Fire Insurance for Homeowners in California complaints about being dropped from their plans increased threefold from 2010 to 2016.California Insurance Commissioner David Jones told the AP he expects more rate increases and more policies to not be renewed, particularly in high-risk fire areas. Consequently, the search for a new or replacement policy may be a little more grueling and costly than it used to be.
What is fire insurance?
Fire insurance is a type of property insurance against fire loss or damage. Typically, a standard homeowner insurance policy will include coverage in the event of a fire. As long as you’ve been paying your premiums, the standard homeowner’s insurance policy covers fire damage to your home, structures on your property, and most of your belongings. However, it’s possible you’ll need to pay more for additional coverage if you live in a high-risk area or if you’re not able to find coverage in the open market.
What does fire insurance cover?
Whether you have basic coverage with the California FAIR plan, or you have limitations on your homeowner’s policy, it’s important to know the extent of your coverage. If your whole house burned down, it used to be that you had guaranteed replacement, insurers started to rethink this and apply an absolute limit on what they will pay.
A “replacement cost” of your home covers the cost of a damaged home with a similar home, but some insurance companies can limit that at 20% over the face value of the policy.
How do you file a claim after a fire?
As with any kind of insurance, the first step to filing an insurance claim is documentation. This can provide helpful evidence if an insurer disputes, say, that you owned a state-of-the-art home-theater setup.
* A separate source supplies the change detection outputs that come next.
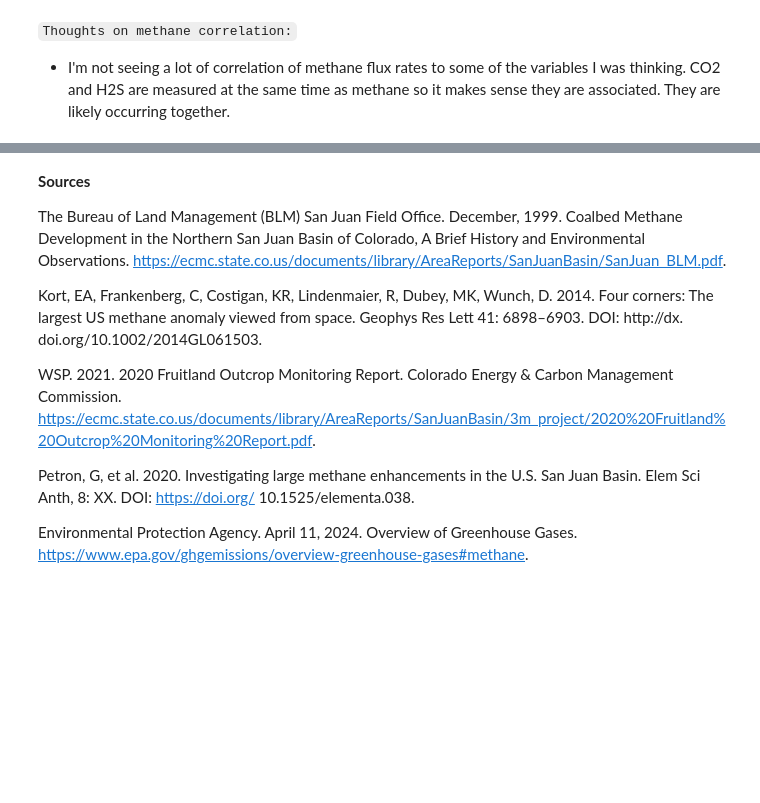
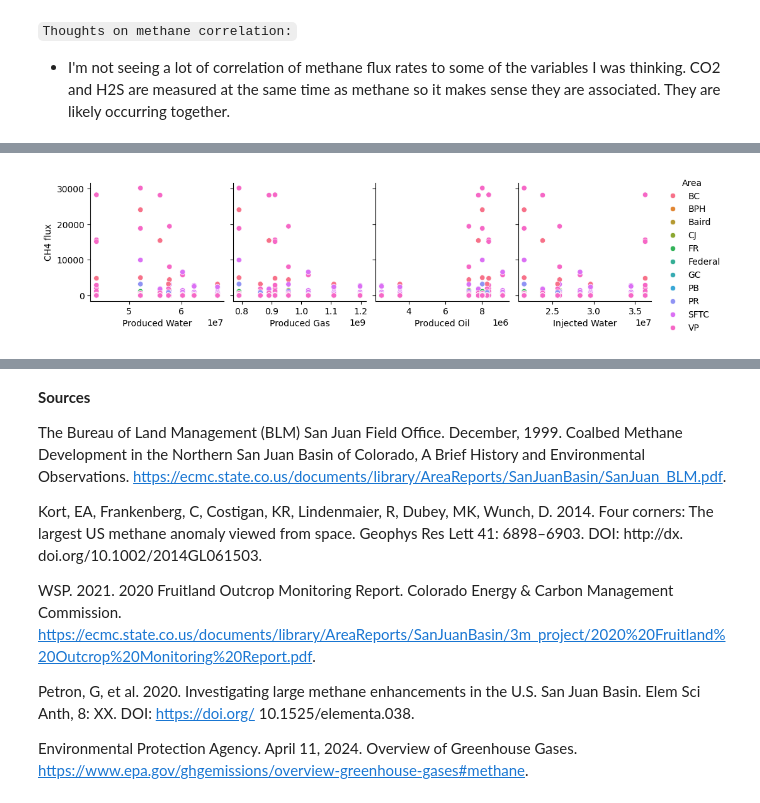
Before and after one commit to amyvoit/4_Corners_Methane_Seep, a Jupyter notebook: MethaneSeep.ipynb, the cells around one changed output, grey strips where cells are left out. Drawn from its saved outputs; the diff is of its cells as text; code cells hidden in the pictures; blank space fills up the shorter version.

```diff
--- a/MethaneSeep.ipynb
+++ b/MethaneSeep.ipynb
@@ -559,0 +574,7 @@ plt.show()
+# %%
+sns.pairplot(all_data,
+             x_vars = ['Produced Water', 'Produced Gas', 'Produced Oil', 'Injected Water'],
+             y_vars = ['CH4 flux'], hue = 'Area')
+plt.show()
+# %% [output]
+[figure, added]
```
Also changed, not shown: parts of 37 cells of this notebook.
The insurer will then send a claim for damage assessment, using a local contractor as a guideline to use for an estimate, which can help you negotiate with your insurance company’s contractor (who you’re not required to use).Â